→ WORK TO COMPLETE:
Whenever the word "trainer" turns up in a line below, that line should be copied.

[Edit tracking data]
·····
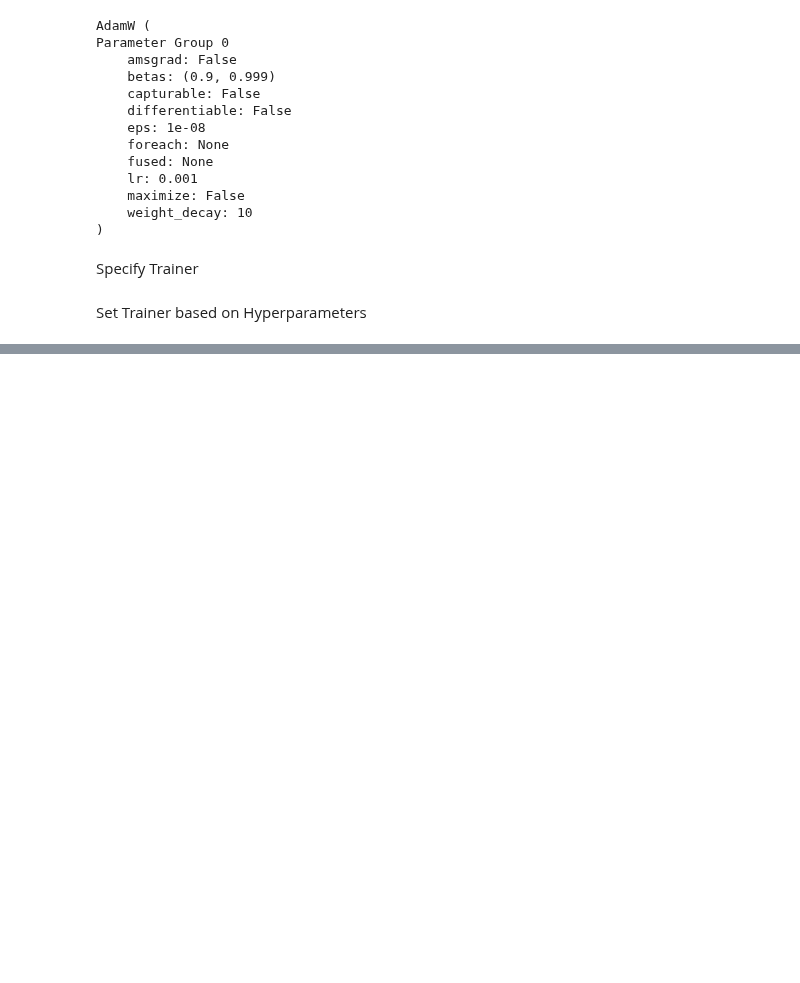
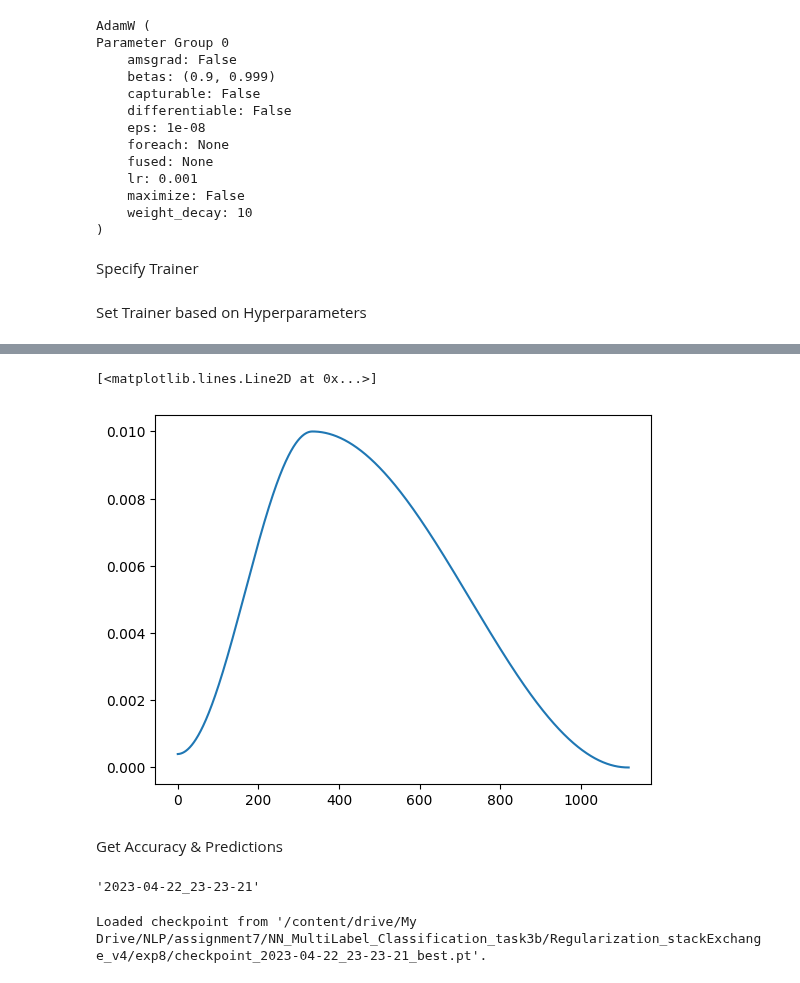
Before and after one commit to parimalakettymuthu/SupervisedLearning-ML-Projects, a Jupyter notebook: stackExchange_Final_NN_Multilabel_Classification.ipynb, the cells around one changed output, grey strips where cells are left out. Cells and saved outputs as stored; diff of their text form; code cells hidden in the pictures; blank space fills up the shorter version.

```diff
--- a/stackExchange_Final_NN_Multilabel_Classification.ipynb
+++ b/stackExchange_Final_NN_Multilabel_Classification.ipynb
@@ -320,0 +366,8 @@ NameError: ignored
+# %%
+import matplotlib.pyplot as plt
+plt.plot([lr for list_ in trainer.learning_rates[1:] for lr in list_ ])
+# %% [output]
+[<matplotlib.lines.Line2D at 0x...>]
+[figure, added]
+# %% [markdown]
+Get Accuracy & Predictions
@@ -320,0 +377,9 @@ NameError: ignored
+# %%
+trainer.timestamp
+# %% [output]
+'2023-04-22_23-23-21'
+# %%
+file = 'checkpoint_' + str(trainer.timestamp) + '_best.pt'
+trainer.load_checkpoint(run_folder /file)
+# %% [output]
+Loaded checkpoint from '/content/drive/My Drive/NLP/assignment7/NN_MultiLabel_Classification_task3b/Regularization_stackExchange_v4/exp8/checkpoint_2023-04-22_23-23-21_best.pt'.
```
Also changed, not shown: parts of 18 cells of this notebook.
·····
→ TASK SOLUTION:
+plt.plot([lr for list_ in trainer.learning_rates[1:] for lr in list_ ])
+trainer.timestamp
+file = 'checkpoint_' + str(trainer.timestamp) + '_best.pt'
+trainer.load_checkpoint(run_folder /file)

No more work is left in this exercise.